Authorized but Unissued Shares
The authorized but unissued shares of Common Stock are available for future issuance without stockholder approval. These additional shares may be used for a variety of corporate purposes, including public offerings to raise additional capital, corporate acquisitions and employee benefit plans. The existence of authorized but unissued and unreserved Common Stock could also render more difficult or discourage an attempt to obtain control of the Company by means of a proxy contest, tender offer, merger or otherwise.
The By-Laws provide that the stockholders may call a special meeting of stockholders only upon the request of at least 25% of the holders of issued and outstanding Common Stock entitled to vote. This provision could delay a stockholder vote on certain matters, such as a business combination or removal of directors, and could have the effect of deterring a change in control of the Company. Stockholders may take any action required or permitted to be taken at any special meeting of stockholders by written consent without a stockholder meeting.
Requirements for Advance Notice of Stockholder Proposals and Nominations at Meetings

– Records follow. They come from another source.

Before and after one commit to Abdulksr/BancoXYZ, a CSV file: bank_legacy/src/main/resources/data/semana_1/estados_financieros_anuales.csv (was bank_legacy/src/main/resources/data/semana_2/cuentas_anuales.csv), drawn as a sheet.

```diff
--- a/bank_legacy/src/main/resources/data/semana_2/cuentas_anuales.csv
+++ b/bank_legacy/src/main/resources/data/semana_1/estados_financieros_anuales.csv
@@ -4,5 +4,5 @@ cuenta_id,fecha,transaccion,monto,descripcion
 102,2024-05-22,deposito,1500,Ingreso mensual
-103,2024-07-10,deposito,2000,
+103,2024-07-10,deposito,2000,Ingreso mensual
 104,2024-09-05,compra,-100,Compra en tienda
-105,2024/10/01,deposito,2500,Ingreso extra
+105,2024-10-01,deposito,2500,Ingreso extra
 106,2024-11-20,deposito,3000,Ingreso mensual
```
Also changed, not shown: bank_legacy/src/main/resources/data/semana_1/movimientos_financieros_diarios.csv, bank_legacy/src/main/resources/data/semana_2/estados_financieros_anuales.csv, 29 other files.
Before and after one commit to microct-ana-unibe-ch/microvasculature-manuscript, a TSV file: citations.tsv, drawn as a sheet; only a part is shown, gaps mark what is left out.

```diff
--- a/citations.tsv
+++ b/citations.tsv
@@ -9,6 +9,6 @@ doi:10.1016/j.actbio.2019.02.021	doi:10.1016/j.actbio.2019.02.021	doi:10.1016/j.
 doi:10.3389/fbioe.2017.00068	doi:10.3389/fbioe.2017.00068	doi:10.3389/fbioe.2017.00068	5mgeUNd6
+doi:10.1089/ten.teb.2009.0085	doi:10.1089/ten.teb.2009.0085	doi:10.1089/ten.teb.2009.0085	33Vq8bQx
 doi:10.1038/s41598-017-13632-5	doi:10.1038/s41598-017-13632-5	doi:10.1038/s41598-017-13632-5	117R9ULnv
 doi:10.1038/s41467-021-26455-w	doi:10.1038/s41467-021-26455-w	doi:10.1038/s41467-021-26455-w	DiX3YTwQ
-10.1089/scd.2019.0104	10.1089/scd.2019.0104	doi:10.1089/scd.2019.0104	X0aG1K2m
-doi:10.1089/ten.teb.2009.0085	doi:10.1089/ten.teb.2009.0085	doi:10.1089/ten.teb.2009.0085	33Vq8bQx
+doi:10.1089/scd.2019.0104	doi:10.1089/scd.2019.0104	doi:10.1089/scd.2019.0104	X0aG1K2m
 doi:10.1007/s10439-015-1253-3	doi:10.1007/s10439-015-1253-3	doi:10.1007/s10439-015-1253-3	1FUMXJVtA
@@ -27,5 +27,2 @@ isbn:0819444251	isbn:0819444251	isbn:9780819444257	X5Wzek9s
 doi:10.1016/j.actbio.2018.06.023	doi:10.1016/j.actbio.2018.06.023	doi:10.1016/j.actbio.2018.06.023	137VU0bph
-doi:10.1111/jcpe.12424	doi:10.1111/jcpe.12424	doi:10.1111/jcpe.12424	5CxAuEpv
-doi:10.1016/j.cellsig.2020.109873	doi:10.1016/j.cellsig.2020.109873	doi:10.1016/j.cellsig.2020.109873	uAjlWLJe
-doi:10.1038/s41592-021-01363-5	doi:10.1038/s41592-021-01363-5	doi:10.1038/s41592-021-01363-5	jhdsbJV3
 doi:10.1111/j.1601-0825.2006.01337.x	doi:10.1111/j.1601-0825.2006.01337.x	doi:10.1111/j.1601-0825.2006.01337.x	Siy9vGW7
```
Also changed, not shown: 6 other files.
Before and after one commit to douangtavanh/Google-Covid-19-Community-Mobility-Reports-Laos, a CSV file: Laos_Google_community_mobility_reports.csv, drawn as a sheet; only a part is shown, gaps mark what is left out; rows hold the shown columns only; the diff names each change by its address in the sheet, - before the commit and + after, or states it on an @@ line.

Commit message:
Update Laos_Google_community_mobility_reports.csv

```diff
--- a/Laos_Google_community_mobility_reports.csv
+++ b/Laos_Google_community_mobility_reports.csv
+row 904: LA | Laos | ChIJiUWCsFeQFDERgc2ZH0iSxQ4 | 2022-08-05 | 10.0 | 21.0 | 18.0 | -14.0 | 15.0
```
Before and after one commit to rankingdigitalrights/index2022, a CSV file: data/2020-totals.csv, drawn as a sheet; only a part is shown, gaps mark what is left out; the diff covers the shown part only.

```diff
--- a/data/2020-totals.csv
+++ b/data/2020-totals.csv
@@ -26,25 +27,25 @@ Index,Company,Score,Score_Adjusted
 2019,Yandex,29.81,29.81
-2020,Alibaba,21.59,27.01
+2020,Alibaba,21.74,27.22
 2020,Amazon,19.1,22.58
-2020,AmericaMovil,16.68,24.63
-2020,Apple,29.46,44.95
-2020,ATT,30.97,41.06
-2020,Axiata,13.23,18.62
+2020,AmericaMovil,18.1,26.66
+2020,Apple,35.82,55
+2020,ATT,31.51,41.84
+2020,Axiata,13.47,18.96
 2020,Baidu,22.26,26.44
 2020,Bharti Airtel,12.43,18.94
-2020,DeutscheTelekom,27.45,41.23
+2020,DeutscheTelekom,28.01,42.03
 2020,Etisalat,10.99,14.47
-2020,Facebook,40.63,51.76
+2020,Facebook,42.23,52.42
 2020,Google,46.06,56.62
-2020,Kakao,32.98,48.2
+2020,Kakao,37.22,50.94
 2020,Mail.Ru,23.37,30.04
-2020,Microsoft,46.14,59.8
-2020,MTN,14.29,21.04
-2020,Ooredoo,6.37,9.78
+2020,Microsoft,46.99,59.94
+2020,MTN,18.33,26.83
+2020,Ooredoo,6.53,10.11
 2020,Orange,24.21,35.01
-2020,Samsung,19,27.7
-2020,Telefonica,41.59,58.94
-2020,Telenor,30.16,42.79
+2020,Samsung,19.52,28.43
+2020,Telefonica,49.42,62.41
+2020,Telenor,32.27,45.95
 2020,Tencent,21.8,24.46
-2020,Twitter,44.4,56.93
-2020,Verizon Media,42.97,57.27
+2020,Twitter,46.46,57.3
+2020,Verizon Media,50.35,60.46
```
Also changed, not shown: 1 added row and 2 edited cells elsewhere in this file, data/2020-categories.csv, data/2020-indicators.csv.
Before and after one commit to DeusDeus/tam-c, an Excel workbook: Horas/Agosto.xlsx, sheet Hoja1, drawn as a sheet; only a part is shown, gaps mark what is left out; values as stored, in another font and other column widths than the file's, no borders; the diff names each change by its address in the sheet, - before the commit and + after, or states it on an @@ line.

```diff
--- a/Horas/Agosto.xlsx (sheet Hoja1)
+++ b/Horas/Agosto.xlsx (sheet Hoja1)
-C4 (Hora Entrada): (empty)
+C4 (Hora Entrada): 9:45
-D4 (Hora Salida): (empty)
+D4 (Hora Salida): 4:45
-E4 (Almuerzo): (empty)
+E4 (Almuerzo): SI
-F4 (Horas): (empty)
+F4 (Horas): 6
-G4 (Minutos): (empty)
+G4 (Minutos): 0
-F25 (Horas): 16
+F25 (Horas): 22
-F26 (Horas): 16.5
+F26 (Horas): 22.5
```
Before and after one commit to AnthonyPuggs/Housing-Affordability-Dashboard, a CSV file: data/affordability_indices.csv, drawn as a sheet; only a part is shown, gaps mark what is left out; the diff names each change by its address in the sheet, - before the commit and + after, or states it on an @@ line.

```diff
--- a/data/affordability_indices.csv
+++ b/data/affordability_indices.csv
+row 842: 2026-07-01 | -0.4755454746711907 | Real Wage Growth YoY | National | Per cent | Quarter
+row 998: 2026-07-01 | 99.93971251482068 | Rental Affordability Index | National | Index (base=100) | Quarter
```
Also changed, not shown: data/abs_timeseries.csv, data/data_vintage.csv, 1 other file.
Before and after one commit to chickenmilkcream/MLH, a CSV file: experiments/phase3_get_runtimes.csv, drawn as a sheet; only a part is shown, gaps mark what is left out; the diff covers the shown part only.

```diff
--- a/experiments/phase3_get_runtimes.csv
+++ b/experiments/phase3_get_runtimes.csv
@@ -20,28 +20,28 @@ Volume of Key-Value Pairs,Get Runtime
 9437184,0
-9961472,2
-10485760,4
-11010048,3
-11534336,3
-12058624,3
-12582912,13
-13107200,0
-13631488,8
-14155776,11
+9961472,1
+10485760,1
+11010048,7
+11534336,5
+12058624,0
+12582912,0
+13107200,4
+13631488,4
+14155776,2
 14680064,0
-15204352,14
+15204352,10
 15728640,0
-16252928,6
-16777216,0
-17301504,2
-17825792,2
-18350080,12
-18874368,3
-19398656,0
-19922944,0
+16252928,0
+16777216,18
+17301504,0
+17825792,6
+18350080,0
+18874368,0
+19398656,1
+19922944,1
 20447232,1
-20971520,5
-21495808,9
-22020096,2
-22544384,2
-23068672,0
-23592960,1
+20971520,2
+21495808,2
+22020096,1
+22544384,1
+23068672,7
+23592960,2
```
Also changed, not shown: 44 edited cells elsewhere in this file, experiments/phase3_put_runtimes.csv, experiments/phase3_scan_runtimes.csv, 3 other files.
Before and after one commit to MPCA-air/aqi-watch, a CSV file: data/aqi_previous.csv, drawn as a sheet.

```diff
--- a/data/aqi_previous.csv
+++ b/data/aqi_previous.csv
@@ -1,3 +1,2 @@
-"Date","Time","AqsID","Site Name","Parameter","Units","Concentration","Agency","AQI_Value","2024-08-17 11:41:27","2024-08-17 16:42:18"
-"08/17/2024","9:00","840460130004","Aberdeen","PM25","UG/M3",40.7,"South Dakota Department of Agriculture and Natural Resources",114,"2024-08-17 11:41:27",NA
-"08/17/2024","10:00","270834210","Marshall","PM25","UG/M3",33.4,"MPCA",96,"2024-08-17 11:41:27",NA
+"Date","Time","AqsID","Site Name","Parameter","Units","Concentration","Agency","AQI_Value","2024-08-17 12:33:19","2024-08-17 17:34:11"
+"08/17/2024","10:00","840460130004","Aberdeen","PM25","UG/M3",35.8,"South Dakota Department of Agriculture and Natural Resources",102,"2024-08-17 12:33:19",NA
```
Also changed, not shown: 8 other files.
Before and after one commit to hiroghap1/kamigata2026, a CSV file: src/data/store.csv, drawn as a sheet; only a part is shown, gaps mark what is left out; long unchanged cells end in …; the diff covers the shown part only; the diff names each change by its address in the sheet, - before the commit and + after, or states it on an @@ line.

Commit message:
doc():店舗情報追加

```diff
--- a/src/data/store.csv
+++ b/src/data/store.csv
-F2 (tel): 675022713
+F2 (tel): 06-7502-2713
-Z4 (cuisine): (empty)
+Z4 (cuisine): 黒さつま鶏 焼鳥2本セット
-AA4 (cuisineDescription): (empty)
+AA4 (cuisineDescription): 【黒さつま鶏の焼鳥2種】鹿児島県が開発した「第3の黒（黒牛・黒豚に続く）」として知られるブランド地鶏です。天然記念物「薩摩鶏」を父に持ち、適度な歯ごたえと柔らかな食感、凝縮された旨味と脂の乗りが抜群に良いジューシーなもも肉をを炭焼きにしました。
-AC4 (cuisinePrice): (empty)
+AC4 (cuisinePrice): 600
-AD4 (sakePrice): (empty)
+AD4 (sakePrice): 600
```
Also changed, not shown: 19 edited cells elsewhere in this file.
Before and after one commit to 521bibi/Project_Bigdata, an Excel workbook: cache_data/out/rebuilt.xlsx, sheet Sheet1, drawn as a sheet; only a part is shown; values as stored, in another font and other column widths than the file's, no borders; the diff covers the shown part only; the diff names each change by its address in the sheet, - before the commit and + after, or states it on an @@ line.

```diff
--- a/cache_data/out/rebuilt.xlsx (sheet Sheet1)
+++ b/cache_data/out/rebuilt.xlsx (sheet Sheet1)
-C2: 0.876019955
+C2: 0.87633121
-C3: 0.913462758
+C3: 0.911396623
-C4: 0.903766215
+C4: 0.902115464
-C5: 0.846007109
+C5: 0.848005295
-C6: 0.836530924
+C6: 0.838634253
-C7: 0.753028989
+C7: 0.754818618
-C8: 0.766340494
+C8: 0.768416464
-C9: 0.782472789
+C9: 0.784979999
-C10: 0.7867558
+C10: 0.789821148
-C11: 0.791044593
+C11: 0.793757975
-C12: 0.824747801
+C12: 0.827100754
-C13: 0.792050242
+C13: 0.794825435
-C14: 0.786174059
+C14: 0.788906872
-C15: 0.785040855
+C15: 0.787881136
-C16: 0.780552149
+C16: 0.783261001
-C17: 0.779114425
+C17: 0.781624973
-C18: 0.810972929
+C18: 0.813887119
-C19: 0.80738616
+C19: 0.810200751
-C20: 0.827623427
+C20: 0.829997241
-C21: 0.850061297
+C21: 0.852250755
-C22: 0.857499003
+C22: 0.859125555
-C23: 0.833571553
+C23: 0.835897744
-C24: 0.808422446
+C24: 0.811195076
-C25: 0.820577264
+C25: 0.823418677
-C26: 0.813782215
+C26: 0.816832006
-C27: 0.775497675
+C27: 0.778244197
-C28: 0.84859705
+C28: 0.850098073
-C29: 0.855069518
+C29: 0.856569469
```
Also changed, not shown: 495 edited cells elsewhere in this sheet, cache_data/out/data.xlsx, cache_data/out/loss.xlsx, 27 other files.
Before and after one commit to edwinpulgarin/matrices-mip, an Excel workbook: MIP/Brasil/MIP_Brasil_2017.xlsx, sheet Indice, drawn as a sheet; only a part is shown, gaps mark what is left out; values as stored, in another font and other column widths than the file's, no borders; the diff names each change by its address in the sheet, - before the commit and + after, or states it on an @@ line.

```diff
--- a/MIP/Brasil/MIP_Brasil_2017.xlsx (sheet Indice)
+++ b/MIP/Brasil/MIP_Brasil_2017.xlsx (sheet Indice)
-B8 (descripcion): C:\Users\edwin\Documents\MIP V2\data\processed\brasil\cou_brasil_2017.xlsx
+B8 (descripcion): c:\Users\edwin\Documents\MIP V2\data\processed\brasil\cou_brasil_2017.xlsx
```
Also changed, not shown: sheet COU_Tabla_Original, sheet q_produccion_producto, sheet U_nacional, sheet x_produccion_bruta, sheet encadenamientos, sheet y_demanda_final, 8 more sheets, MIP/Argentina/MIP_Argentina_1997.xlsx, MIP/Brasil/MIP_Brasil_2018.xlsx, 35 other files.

The By-Laws contain advance notice requirements that the Company’s stockholders must meet before submitting proposals or director nominations to be considered at stockholder meetings. As more fully described in the By-Laws, only such business may be conducted at a stockholder meeting as has been brought before the meeting by, or at the direction of, the Board of Directors or by a stockholder who has given the Company’s Secretary timely written notice, in proper form, of the stockholder’s intention to bring that business before the meeting. In addition, only persons who are nominated by, or at the direction of, the Board of Directors or who are nominated by a stockholder who has given timely written notice, in proper form, to the Company’s Secretary prior to a meeting at which directors are to be elected will be eligible for election to the Board of Directors. To be timely, a stockholder’s notice regarding a proposal or director nomination to be brought before an annual meeting must generally be delivered to the Company’s Secretary not later than the close of business on the 90th day and not earlier than the close of business on the 120th day prior to the first anniversary of the preceding year’s annual meeting. If the Company calls a special meeting of stockholders for the purpose of director elections, or if the date of the annual meeting is advanced by, or delayed by, more than 30 days from the date of the preceding year’s annual meeting, a stockholder’s notice of director nominations will be considered timely if the stockholder delivers the notice to the Company’s Secretary not later than the close of business on the later of the 90th day prior to the special meeting and the tenth day following the day on which the notice is first given to the stockholder of the date of the special meeting and of the nominees proposed by the Board of Directors, and not earlier than the close of business on the 120th day prior to the meeting. The By-Laws also specify requirements as to the content of a stockholder’s notice. In some instances, these provisions may preclude the Company’s stockholders from bringing proposals or making nominations for directors at stockholder meetings.